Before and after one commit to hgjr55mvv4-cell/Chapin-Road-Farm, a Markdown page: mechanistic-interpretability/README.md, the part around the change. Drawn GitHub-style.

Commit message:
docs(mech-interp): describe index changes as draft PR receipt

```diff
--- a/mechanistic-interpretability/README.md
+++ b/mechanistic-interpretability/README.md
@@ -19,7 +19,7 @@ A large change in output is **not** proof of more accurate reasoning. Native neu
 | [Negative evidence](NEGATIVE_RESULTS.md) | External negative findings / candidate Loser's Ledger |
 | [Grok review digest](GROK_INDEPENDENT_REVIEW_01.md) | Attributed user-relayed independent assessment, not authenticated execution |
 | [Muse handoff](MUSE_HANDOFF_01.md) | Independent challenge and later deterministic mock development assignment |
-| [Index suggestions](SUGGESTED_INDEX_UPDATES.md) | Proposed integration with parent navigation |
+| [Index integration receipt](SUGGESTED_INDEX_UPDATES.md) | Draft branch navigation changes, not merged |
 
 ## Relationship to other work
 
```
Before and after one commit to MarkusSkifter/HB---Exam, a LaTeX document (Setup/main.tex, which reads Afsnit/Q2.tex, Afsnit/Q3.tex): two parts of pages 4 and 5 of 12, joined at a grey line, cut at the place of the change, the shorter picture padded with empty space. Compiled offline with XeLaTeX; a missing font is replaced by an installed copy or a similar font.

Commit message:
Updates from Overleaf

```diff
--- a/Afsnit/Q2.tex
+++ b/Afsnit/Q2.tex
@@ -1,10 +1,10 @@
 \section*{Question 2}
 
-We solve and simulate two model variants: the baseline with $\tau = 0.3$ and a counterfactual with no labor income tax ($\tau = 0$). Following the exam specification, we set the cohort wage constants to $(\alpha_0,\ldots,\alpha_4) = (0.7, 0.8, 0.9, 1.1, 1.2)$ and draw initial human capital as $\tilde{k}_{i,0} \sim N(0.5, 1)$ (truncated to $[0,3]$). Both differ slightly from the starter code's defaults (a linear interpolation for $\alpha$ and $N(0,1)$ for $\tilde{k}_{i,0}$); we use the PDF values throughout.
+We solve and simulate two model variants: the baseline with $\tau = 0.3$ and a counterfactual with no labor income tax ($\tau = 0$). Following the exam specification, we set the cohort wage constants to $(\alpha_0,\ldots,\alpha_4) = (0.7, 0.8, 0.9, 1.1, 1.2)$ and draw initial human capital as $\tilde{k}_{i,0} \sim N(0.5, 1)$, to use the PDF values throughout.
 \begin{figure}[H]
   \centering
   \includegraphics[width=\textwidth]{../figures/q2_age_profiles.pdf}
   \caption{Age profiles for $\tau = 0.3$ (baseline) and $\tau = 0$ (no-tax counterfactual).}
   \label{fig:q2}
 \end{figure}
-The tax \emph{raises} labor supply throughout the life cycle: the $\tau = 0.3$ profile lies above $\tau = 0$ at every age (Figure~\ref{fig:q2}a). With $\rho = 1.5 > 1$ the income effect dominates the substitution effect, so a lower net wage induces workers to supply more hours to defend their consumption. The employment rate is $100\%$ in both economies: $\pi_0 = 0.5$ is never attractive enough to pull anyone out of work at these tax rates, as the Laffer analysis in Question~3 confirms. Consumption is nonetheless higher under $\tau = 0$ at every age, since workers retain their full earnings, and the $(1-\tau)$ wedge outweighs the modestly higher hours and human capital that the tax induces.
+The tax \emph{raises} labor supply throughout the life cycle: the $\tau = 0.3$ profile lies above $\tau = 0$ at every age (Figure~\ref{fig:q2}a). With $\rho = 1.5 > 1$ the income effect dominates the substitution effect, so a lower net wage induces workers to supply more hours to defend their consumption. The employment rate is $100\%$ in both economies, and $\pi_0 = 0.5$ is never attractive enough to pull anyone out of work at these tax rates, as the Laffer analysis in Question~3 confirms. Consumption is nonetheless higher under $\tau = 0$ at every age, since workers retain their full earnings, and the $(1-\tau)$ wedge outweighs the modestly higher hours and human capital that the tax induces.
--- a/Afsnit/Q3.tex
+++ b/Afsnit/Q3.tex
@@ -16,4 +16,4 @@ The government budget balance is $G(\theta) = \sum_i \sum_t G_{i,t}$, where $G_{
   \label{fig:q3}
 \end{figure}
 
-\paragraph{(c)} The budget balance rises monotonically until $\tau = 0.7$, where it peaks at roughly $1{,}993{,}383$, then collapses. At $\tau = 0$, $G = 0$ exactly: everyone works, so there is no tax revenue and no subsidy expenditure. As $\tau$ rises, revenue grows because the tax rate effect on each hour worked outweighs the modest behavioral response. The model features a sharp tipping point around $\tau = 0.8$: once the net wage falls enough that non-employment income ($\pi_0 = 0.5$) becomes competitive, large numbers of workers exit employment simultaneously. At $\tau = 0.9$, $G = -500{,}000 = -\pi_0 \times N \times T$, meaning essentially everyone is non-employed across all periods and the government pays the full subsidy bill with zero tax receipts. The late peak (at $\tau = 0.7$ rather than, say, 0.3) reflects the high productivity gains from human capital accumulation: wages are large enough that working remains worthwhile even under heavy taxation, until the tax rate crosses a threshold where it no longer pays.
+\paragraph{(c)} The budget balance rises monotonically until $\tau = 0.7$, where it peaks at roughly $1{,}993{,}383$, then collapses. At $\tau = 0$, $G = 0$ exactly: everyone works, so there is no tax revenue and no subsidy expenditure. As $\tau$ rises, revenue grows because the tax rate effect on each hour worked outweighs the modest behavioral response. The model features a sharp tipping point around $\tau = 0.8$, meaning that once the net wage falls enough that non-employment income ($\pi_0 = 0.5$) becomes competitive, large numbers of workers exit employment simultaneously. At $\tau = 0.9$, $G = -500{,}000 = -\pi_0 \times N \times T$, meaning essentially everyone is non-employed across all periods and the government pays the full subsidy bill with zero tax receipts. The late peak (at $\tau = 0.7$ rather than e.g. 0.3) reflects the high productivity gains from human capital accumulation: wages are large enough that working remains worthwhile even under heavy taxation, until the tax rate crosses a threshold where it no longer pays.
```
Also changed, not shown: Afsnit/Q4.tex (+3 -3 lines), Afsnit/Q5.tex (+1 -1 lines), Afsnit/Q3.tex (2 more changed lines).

§ §

◆ **Problem to work on**:
Nothing in the listing should change; repeat it in full.

◆ **Solution to the problem**:
Before and after one commit to hgjr55mvv4-cell/Chapin-Road-Farm, a Markdown page: mechanistic-interpretability/README.md, the part around the change. Drawn GitHub-style.

Commit message:
docs(mech-interp): describe index changes as draft PR receipt

```diff
--- a/mechanistic-interpretability/README.md
+++ b/mechanistic-interpretability/README.md
@@ -19,7 +19,7 @@ A large change in output is **not** proof of more accurate reasoning. Native neu
 | [Negative evidence](NEGATIVE_RESULTS.md) | External negative findings / candidate Loser's Ledger |
 | [Grok review digest](GROK_INDEPENDENT_REVIEW_01.md) | Attributed user-relayed independent assessment, not authenticated execution |
 | [Muse handoff](MUSE_HANDOFF_01.md) | Independent challenge and later deterministic mock development assignment |
-| [Index suggestions](SUGGESTED_INDEX_UPDATES.md) | Proposed integration with parent navigation |
+| [Index integration receipt](SUGGESTED_INDEX_UPDATES.md) | Draft branch navigation changes, not merged |
 
 ## Relationship to other work
 
```
Before and after one commit to MarkusSkifter/HB---Exam, a LaTeX document (Setup/main.tex, which reads Afsnit/Q2.tex, Afsnit/Q3.tex): two parts of pages 4 and 5 of 12, joined at a grey line, cut at the place of the change, the shorter picture padded with empty space. Compiled offline with XeLaTeX; a missing font is replaced by an installed copy or a similar font.

Commit message:
Updates from Overleaf

```diff
--- a/Afsnit/Q2.tex
+++ b/Afsnit/Q2.tex
@@ -1,10 +1,10 @@
 \section*{Question 2}
 
-We solve and simulate two model variants: the baseline with $\tau = 0.3$ and a counterfactual with no labor income tax ($\tau = 0$). Following the exam specification, we set the cohort wage constants to $(\alpha_0,\ldots,\alpha_4) = (0.7, 0.8, 0.9, 1.1, 1.2)$ and draw initial human capital as $\tilde{k}_{i,0} \sim N(0.5, 1)$ (truncated to $[0,3]$). Both differ slightly from the starter code's defaults (a linear interpolation for $\alpha$ and $N(0,1)$ for $\tilde{k}_{i,0}$); we use the PDF values throughout.
+We solve and simulate two model variants: the baseline with $\tau = 0.3$ and a counterfactual with no labor income tax ($\tau = 0$). Following the exam specification, we set the cohort wage constants to $(\alpha_0,\ldots,\alpha_4) = (0.7, 0.8, 0.9, 1.1, 1.2)$ and draw initial human capital as $\tilde{k}_{i,0} \sim N(0.5, 1)$, to use the PDF values throughout.
 \begin{figure}[H]
   \centering
   \includegraphics[width=\textwidth]{../figures/q2_age_profiles.pdf}
   \caption{Age profiles for $\tau = 0.3$ (baseline) and $\tau = 0$ (no-tax counterfactual).}
   \label{fig:q2}
 \end{figure}
-The tax \emph{raises} labor supply throughout the life cycle: the $\tau = 0.3$ profile lies above $\tau = 0$ at every age (Figure~\ref{fig:q2}a). With $\rho = 1.5 > 1$ the income effect dominates the substitution effect, so a lower net wage induces workers to supply more hours to defend their consumption. The employment rate is $100\%$ in both economies: $\pi_0 = 0.5$ is never attractive enough to pull anyone out of work at these tax rates, as the Laffer analysis in Question~3 confirms. Consumption is nonetheless higher under $\tau = 0$ at every age, since workers retain their full earnings, and the $(1-\tau)$ wedge outweighs the modestly higher hours and human capital that the tax induces.
+The tax \emph{raises} labor supply throughout the life cycle: the $\tau = 0.3$ profile lies above $\tau = 0$ at every age (Figure~\ref{fig:q2}a). With $\rho = 1.5 > 1$ the income effect dominates the substitution effect, so a lower net wage induces workers to supply more hours to defend their consumption. The employment rate is $100\%$ in both economies, and $\pi_0 = 0.5$ is never attractive enough to pull anyone out of work at these tax rates, as the Laffer analysis in Question~3 confirms. Consumption is nonetheless higher under $\tau = 0$ at every age, since workers retain their full earnings, and the $(1-\tau)$ wedge outweighs the modestly higher hours and human capital that the tax induces.
--- a/Afsnit/Q3.tex
+++ b/Afsnit/Q3.tex
@@ -16,4 +16,4 @@ The government budget balance is $G(\theta) = \sum_i \sum_t G_{i,t}$, where $G_{
   \label{fig:q3}
 \end{figure}
 
-\paragraph{(c)} The budget balance rises monotonically until $\tau = 0.7$, where it peaks at roughly $1{,}993{,}383$, then collapses. At $\tau = 0$, $G = 0$ exactly: everyone works, so there is no tax revenue and no subsidy expenditure. As $\tau$ rises, revenue grows because the tax rate effect on each hour worked outweighs the modest behavioral response. The model features a sharp tipping point around $\tau = 0.8$: once the net wage falls enough that non-employment income ($\pi_0 = 0.5$) becomes competitive, large numbers of workers exit employment simultaneously. At $\tau = 0.9$, $G = -500{,}000 = -\pi_0 \times N \times T$, meaning essentially everyone is non-employed across all periods and the government pays the full subsidy bill with zero tax receipts. The late peak (at $\tau = 0.7$ rather than, say, 0.3) reflects the high productivity gains from human capital accumulation: wages are large enough that working remains worthwhile even under heavy taxation, until the tax rate crosses a threshold where it no longer pays.
+\paragraph{(c)} The budget balance rises monotonically until $\tau = 0.7$, where it peaks at roughly $1{,}993{,}383$, then collapses. At $\tau = 0$, $G = 0$ exactly: everyone works, so there is no tax revenue and no subsidy expenditure. As $\tau$ rises, revenue grows because the tax rate effect on each hour worked outweighs the modest behavioral response. The model features a sharp tipping point around $\tau = 0.8$, meaning that once the net wage falls enough that non-employment income ($\pi_0 = 0.5$) becomes competitive, large numbers of workers exit employment simultaneously. At $\tau = 0.9$, $G = -500{,}000 = -\pi_0 \times N \times T$, meaning essentially everyone is non-employed across all periods and the government pays the full subsidy bill with zero tax receipts. The late peak (at $\tau = 0.7$ rather than e.g. 0.3) reflects the high productivity gains from human capital accumulation: wages are large enough that working remains worthwhile even under heavy taxation, until the tax rate crosses a threshold where it no longer pays.
```
Also changed, not shown: Afsnit/Q4.tex (+3 -3 lines), Afsnit/Q5.tex (+1 -1 lines), Afsnit/Q3.tex (2 more changed lines).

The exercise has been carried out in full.